The soul pattern of a bridge is a straightforward one, we use it to cross from one state into another. I have mentioned related patterns before, that of multiple crossings and that of the arch. Today we talk about the pattern of the closed bridge.
This is the Harmony Way Bridge over the Wabash River in the town New Harmony (about which we’ll learn more next time). The bridge opened in 1930 and was used as a toll bridge, and was designated as structurally deficient, and has been closed since 2012.
It has been clearly adorned with warnings, as you can see. But somebody cut a hole into the fence, and those who know me can guess what happened.
Which brings us to the point of this pattern: A closed bridge can be used for crossing, but there is a price to pay. You don’t cross such a bridge casually, you hesitate.
Angelopoulos’ mindshattering film The Suspended Step of the Stork distills this moment of hesitation. What happens in us when we consider to leave, to cross over?

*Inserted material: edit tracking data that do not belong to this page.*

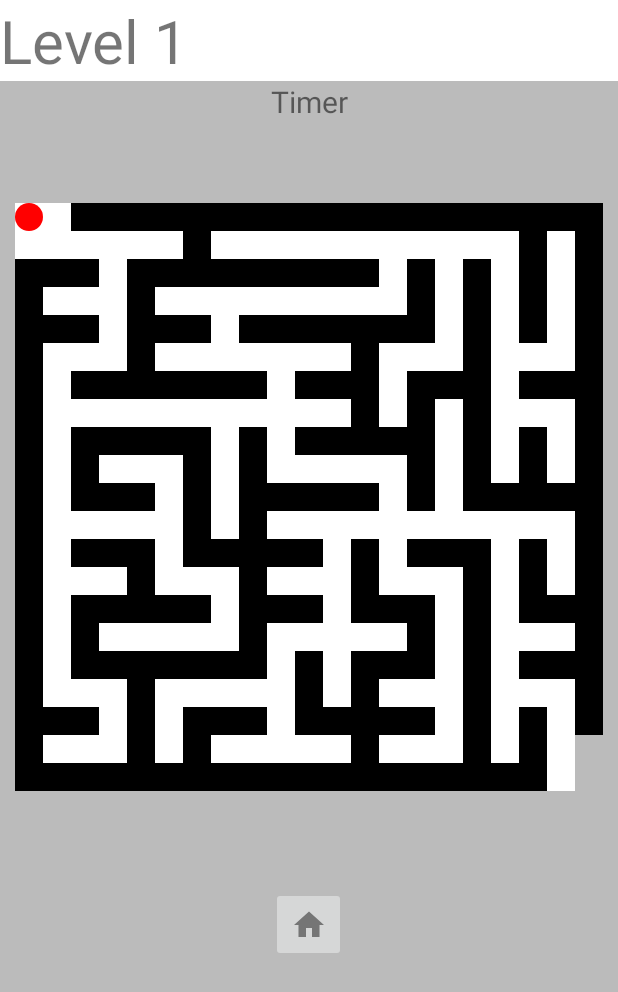
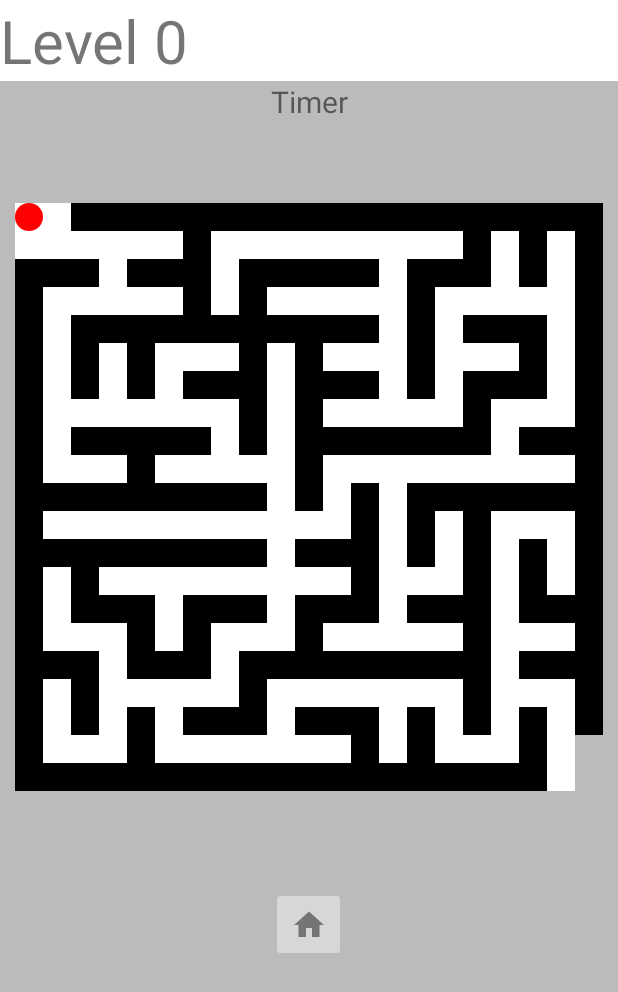
Before and after one commit to TechPiranja/Kugellabyrinth, an Android app: the GameActivity screen opened directly, with no data from a screen before it, on a phone screen of 412 x 824 dp. Shown: the top 992 px of the screen. Run offline under Robolectric (Android 15) with nearby library versions, the phone set to English and light mode, and no system bars; libraries missing offline, so code that uses them is left out: org.eclipse.paho.

Commit message:
can now print correct level in title

```diff
--- a/app/src/main/java/com/example/kugellabyrinth/GameActivity.java
+++ b/app/src/main/java/com/example/kugellabyrinth/GameActivity.java
@@ -25,6 +25,7 @@
     long startTime = 0;
     SoundPlayer soundPlayer;
     SharedPreferences pref;
+    TextView gameTitle;
 
     Runnable timerRunnable = new Runnable() {
         @Override
@@ -50,6 +51,8 @@
         soundPlayer = SoundPlayer.getInstance(this);
         Intent menuScreen = new Intent(this, MenuActivity.class);
         sqliteManager = SQLiteManager.instanceOfDatabase(this);
+        gameTitle = findViewById(R.id.gameTitle);
+        gameTitle.setText("Level " + 0);
 
         final ImageButton openMenu = findViewById(R.id.openMenu);
         openMenu.setOnClickListener(v -> {
@@ -120,6 +123,7 @@
         super.onNewIntent(intent);
         if(intent.getStringExtra("ACTION").equals("Restart-Game")){
             StartTimer();
+            gameTitle.setText("Level " + (GameFieldFragment.currentLevel + 1));
         }
     }
 }
--- a/app/src/main/java/com/example/kugellabyrinth/GameFieldFragment.java
+++ b/app/src/main/java/com/example/kugellabyrinth/GameFieldFragment.java
@@ -21,7 +21,7 @@
     private EventListener listener;
     Boolean isGameRunning = false;
     MQTTClient client;
-    private int currentLevel = 0;
+    public static int currentLevel = 0;
 
     @Override
     public void onAttach(Activity activity)
```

Standing there, looking back, and looking forward can last an eternity. Don’t do this often.
When I first saw this nicely bent tree in McCormick’s Creek State Park in the fall of 2008, I did not expect to see it again.
Arch like trees have become something like an archetype for me, or rather, as I am not so fond of C.G. Jung, a pattern, as in pattern language. They serve the (purely symbolic, of course) dual purpose of creating a connection between two sides and signaling a passage through, and all this under the apparent duress of being bent to the verge of breaking. In any case, this arch was still there in winter, the next summer,
and the following years.
Is it still there? I leave it to you to decide whether this year’s image shows he same tree again.
It does not matter. Thomas Mann explains in his tetralogy Joseph und seine Brüder his concept of time: Events, or motifs for stories, or patterns, reoccur or are at least thought to reappear over and over, with no hope to trace their origin or future repurposing.
There will always be trees ready to bend, even after countless others have been broken.
In Memoriam, Orlando 6-12-2016
The french Nature Morte is a peculiar contrast to the english Still Life. For today’s images, the french version is better suited.
The dead tree, resting on a large boulder in front of McCormick Creek State Park’s canyon wall, invites to contemplate about decay and the passage of time very much like many still lifes do.
The image also follows an iconographic pattern, which consists of a platform, a presented object on the platform, and a backdrop. Traditionally, in a still life, the platform is usually a table, the objects can be fruits and flowers, and the backdrop is often a dark wall or piece of cloth. Here, the platform is the rock, the object the tree, and the backdrop the canyon wall. Several of Francis Bacon’s paintings (e.g. the Figure at a Washbasin) not only rely on the same pattern, but are compositionally reduced to it. In his case, the platforms are tables or chairs, the objects distorted people, and the backdrop is often a door or window.
I have probably taken about a dozen images of this tree over the years. It survived several winters.
However, heavy flooding has moved the tree out of the frame, making room for the next object.